Traffic judge Vernon D. Hitchings Jr. dismissed a contempt citation against a 58-year-old Norfolk woman yesterday a few hours before she was to explain to him why she had described his court as "a three-ring circus" in a newspaper letter.
The 59-year-old judge refused to tell reporters why his charge against retired bookkeeper Frances Savage was being dropped. But he was quoted in a Norfolk newspaper today as saying that he is still convinced that Savage is guilty of contempt of court for criticizing him in a newspaper.
"Judges, while they are subject to freedom of speech, criticism and expression of opinion, do not have to endure misrepresentations of fact or character misrepresentations," the judge was quoted as saying. The jurist defended his contempt action saying that, under Virginia law, the critical letter amounted to "a clear and present danger to the judicial efficiency of the court and the judge."
The judge's surprise action in dropping the charge left Savage at once frustated and triumphant. The gray-haired mother of two and grandmother of three had promised to take her First Amendment fight "all the way to the Supreme Court, if necessary." Yesterday she told reporters at her Norfolk home that she would ask the American Bar Association to begin investigating "procedures" in Hitchins's court.
"I want justice," Savage said. "My case is not over.

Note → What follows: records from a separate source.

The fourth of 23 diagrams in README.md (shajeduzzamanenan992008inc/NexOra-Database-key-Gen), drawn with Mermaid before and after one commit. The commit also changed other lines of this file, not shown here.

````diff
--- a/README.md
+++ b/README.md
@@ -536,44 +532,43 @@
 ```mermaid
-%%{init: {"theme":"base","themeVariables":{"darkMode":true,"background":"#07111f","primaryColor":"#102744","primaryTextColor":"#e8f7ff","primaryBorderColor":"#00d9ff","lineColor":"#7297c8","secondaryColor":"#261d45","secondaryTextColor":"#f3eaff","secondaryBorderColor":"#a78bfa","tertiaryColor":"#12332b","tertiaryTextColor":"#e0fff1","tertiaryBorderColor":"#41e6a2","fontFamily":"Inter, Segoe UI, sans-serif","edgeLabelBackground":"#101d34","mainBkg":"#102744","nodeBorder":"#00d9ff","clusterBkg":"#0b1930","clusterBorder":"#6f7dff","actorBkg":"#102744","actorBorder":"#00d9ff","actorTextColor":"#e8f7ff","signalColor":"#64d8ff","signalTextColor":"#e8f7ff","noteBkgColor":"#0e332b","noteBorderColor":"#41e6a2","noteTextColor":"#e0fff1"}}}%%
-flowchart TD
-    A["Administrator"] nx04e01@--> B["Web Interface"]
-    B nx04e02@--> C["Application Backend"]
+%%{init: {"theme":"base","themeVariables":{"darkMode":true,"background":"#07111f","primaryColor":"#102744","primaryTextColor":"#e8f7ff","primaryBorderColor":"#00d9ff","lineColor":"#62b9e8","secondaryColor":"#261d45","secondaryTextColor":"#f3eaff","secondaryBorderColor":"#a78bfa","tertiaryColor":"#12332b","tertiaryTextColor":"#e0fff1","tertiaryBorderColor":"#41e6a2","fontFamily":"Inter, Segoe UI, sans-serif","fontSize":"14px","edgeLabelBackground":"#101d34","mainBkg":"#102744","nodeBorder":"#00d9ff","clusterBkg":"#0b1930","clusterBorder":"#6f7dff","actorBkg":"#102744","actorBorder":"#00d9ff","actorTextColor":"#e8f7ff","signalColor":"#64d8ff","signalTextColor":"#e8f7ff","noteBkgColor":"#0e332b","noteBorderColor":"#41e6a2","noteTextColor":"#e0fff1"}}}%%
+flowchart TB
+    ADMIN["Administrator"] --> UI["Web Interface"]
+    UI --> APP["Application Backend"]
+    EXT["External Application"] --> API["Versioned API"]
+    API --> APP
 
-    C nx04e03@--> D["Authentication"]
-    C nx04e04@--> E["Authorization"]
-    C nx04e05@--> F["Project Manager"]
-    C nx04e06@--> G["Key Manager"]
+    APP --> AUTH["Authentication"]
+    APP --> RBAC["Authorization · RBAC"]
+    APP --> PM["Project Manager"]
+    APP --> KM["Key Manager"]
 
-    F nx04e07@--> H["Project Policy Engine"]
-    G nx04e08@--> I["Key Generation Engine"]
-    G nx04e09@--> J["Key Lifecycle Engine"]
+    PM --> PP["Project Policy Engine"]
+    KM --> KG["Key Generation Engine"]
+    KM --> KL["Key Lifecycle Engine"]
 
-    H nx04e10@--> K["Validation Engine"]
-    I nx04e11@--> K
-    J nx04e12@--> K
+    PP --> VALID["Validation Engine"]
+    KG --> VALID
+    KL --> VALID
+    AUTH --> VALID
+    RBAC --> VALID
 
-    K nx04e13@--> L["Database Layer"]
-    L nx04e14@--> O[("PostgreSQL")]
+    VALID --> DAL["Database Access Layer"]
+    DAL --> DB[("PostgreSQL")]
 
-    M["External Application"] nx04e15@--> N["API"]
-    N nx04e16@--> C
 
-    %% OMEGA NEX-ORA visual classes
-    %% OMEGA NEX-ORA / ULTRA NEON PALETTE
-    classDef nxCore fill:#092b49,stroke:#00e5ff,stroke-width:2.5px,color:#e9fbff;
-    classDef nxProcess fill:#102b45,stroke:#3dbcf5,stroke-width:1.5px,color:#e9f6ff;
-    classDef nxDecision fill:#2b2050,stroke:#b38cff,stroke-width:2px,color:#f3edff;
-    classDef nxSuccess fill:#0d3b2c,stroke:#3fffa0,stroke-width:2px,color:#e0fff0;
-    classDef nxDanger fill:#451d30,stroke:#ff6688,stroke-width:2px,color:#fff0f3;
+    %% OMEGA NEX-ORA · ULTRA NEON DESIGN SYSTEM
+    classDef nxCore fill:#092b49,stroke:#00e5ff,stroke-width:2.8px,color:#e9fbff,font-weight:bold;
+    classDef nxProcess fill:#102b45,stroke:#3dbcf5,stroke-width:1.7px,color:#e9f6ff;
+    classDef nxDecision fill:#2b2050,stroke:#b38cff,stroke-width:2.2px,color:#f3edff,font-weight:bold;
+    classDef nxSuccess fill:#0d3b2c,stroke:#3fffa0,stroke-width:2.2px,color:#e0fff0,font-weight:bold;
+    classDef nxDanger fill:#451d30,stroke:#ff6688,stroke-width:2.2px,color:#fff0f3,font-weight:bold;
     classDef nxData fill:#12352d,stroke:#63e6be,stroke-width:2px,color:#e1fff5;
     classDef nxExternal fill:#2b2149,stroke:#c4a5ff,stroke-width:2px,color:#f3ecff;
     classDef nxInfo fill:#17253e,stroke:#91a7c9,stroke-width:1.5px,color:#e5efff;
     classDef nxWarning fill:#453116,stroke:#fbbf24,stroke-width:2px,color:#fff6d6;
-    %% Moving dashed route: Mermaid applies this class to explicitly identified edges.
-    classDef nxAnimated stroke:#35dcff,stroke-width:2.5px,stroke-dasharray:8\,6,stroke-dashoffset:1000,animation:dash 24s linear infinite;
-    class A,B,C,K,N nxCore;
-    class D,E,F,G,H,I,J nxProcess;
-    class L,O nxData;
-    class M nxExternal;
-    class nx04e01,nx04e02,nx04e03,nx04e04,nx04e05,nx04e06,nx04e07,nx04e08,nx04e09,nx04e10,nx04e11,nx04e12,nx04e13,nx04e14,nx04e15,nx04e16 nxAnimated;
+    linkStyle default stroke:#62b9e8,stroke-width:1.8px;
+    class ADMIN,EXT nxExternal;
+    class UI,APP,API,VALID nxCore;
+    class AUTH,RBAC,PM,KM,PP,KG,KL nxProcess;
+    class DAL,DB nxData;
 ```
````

I feel that I now have a responsibility to the people of this community to see that the practices in our local courts be examined."
Savage was infurated that Hitchings had dismissed charges in a minor traffic case against her husband, Nathan Savage, and another driver without listening to her husband's defense or hearing his witnesses.
Frances Savage had written a paper letter saying: "After a morning in traffic court, I have come to the conclusion that if crime is running rampant in Norfolk, it is because the innocent have no voice or chance to state their views." The day after her letter appeared, she was handed a contempt summons issued by Hitchings which carried a potential sentence of a $50 fine or up to 10 days in jail, or both.
Press law specialists and legal scholars had called the summons "without precedent" and "blatantly unconstitutional." Hitchings' action also stirred many people in Norfolk as well.
"Ninety-nine percent of the people in this town think she had every right to say what she wanted to say," said Marilyn Doheny, a part-time bank employe, indignantly yesterday. "If I hadn't had to go to work today, I would have gone to court to support her," she added.
Within hours of issuing his summons, the gruff-voiced judge, who is chief judge of Norfolk's General District Court, found much of this seaport city arrayed against him.
On Sunday, The Virginian-Pilot and Ledger Star ran an editorial entitled "Leave Her Alone" in which the newspaper said that while Hitchings "may well have a reasonalbe explanation" for his action, "what matters is the right of Mrs. Savage to express views free from the . . . threat of a summons to spend time in jail."
The newspaper followed up its editorial yesterday by spreading over two pages 15 letters to the editors concerning the Savage case, only one of which supported Hitchings.
In the five days since she received the summons, Savage said she had been "besieged" with phone calls and letters from people who had experienced frustrations similar to hers in Norfolk traffic court. Others from out of state who had seen television network stories also called to voice their support she said.
Savage, who is Jewish, said one rabbi had called with an offer to celebrate Rosh Hashannah - the Jewish New Year - with her if it passed while she was in jail.
Another woman offered an unlimited supply of chicken soup, Savage said.
Meanwhile, Hitching's traffic court, whose procedures have disturbed some bar association officials, opened as usual yesterday with Hitchings, apparently untroubled by the ruckus he created.
Hitchings' methods have drawn criticism because of the speed with which he wades through his typical weekday docket of 200 to 300 cases. Hitchings was quoted today as priding himself that he had run his traffic court "like a railroad" for almost 25 years.
Yesterday morning, for example, his first case took three minutes. The judge cut short the attorney's cross-examination of the investigating police officer and meted out a suspended $40 fine and court costs for running a stop sign. The second case took about 90 seconds to decide - Hitchings dismissed the charge. His third case only took about two minutes for the judge to find the party guilty and impose a fine for driving while drunk.